A less inventive writer might have been content to render the Wright stuff with a simple chronological narrative; certainly the historical facts in this case need little embellishment. But Boyle, never one to retrace his steps, nimbly reverses the order, introducing us first to Wright's last wife Olgivanna, then Miriam, and concluding with Mamah's tragic death. The effect lends a spirit of parlor comedy with a whiff of ash to the proceedings as each woman in turn falls for Wright and feels the inevitable sting of her predecessor's wrath.
To further pique our curiosity, Boyle leaves the narration to Tadashi Sato, a Japanese apprentice and devotee of Wright, as translated from the Japanese by his great-grandson. Tadashi's own story moves forward in time, a novel within a novel, slipped in primarily in the section introductions and droll footnotes. Credit Boyle's mastery with keeping this circus moving and easy to follow.
"I wanted not simply to do a kind of melodrama but to do something almost in the way that Nabokov would have approached it, something that is amusing and ironic in some ways, but also is complicated structurally and has many layers of narration," Boyle says. "The structure allows you always to question who is writing this book and how deeply they are representing a given point of view and whether or not that view is true. I guess we're having fun in a postmodern way, not that I really thought about it as I was writing it. I'm just always seeking to find something new."
Boyle willingly cops to a few similarities with the mercurial Wright.
"He was like me in the sense that we're control freaks and we have an agenda and this is our world; I write these books as a cautionary tale to myself," he admits. "But he's also very unlike me in that he only seemed to be able to create when all hell was breaking loose, when he was being sued by creditors and pursued by lawyers and divorce lawyers and women and cops. I can't work unless everything is perfect and quiet."
Although Boyle turned in the finished manuscript in July 2007, he says publication was delayed, first due to the publication of Nancy Horan's novel Loving Frank, which centers on Mamah, then to avoid being lost in the drama of the 2008 presidential election. He's pleased that the book's publication now coincides with the centennial celebration of his own piece of Wright's legacy.
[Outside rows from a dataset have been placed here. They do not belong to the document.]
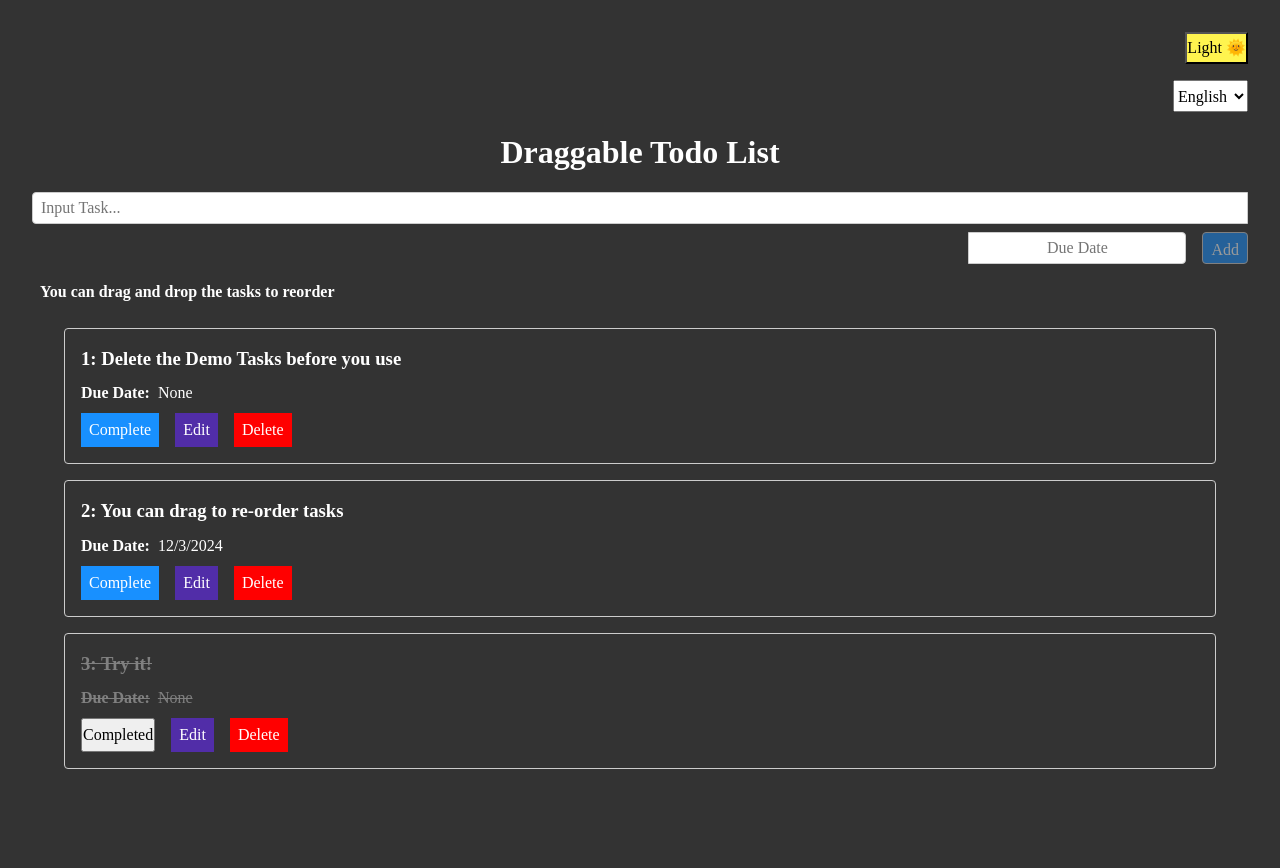
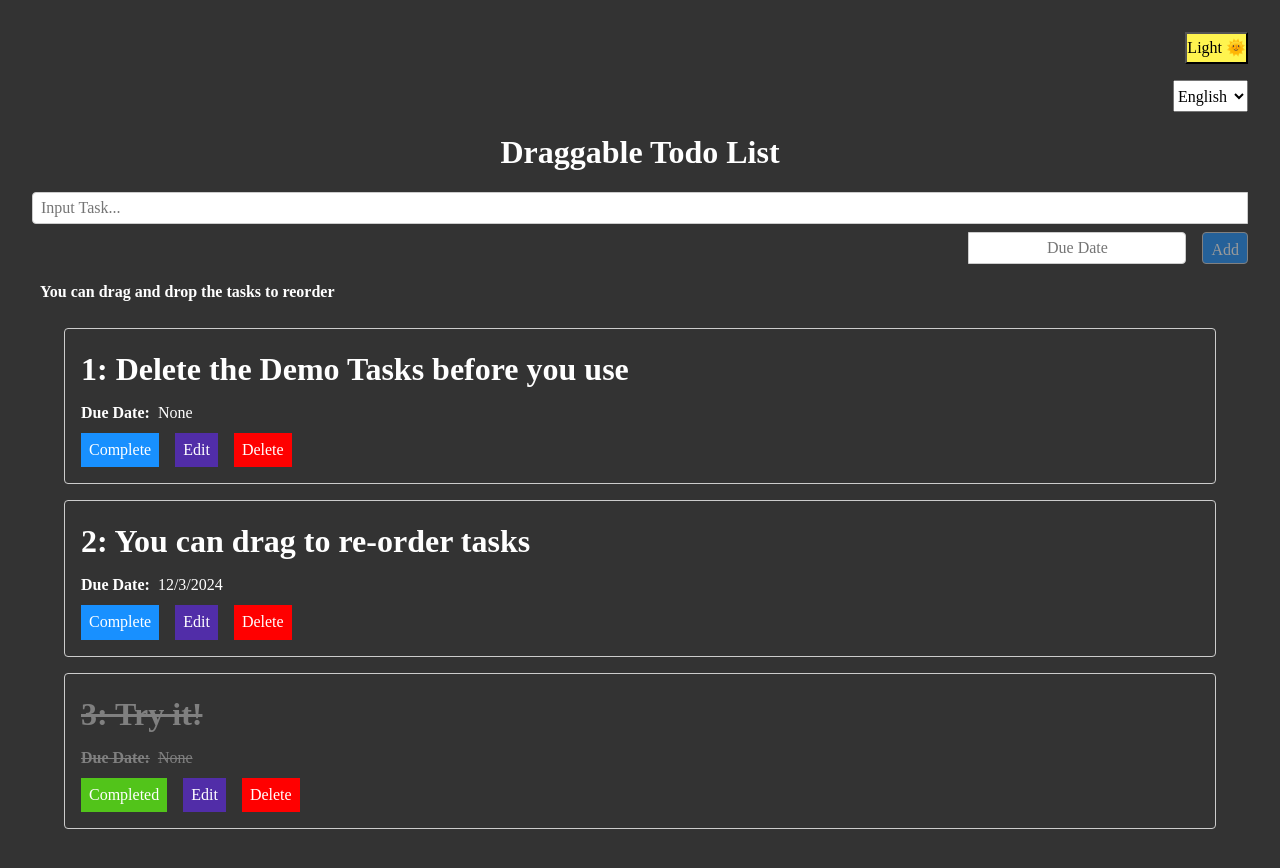
Before and after one commit to john-data-chen/ts-react-drag-and-drop-starter-kit, a React (Vite) app: page / in a window 1280 px wide. Shown: the top 868 px of the page. Before the commit the page ends 817 px from the top, so only its background shows below. Built offline with nearby package versions, Linux system fonts and the light colour scheme.

Commit message:
Add button styles

```diff
--- a/src/theme/ThemeSets.ts
+++ b/src/theme/ThemeSets.ts
@@ -139,6 +139,7 @@ export const GlobalStyles = createGlobalStyle`
   }
 
   .todoText {
+    font-size: 2rem;
     margin-bottom: 0.5rem;
     word-break: break-all;
     word-wrap: break-word;
@@ -164,6 +165,9 @@ export const GlobalStyles = createGlobalStyle`
   .todoButtonsWrapper {
     display: flex;
     flex-direction: row;
+    flex-wrap: nowrap;
+    justify-content: flex-start;
+    align-items: flex-start;
   }
 
   .incompleteTaskButton {
@@ -171,12 +175,28 @@ export const GlobalStyles = createGlobalStyle`
     color: white;
     border: none;
     padding: 0.5rem;
+    margin-right: 1rem;
     cursor: pointer;
     font-size: 1rem;
     transition: background-color 0.3s ease;
 
     &:hover {
       background-color: #096dd9;
+    }
+  }
+
+  .completeTaskButton {
+    background-color: #52c41a;
+    color: white;
+    border: none;
+    padding: 0.5rem;
+    margin-right: 1rem;
+    cursor: pointer;
+    font-size: 1rem;
+    transition: background-color 0.3s ease;
+
+    &:hover {
+      background-color: #73d13d;
     }
   }
 
@@ -199,7 +219,6 @@ export const GlobalStyles = createGlobalStyle`
     color: white;
     border: none;
     padding: 0.5rem;
-    margin-left: 1rem;
     margin-right: 1rem;
     cursor: pointer;
     font-size: 1rem;
```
"I thought that living here would give me an extra charge or thrill while writing the book in this house, and it did to a degree, but not as much as you would think because it's my house; I've lived here for a long time and I've written many books here. And yet it gave me great satisfaction to learn more about this particular house and more about his work."
Jay MacDonald writes in the Prairie style from Austin, Texas.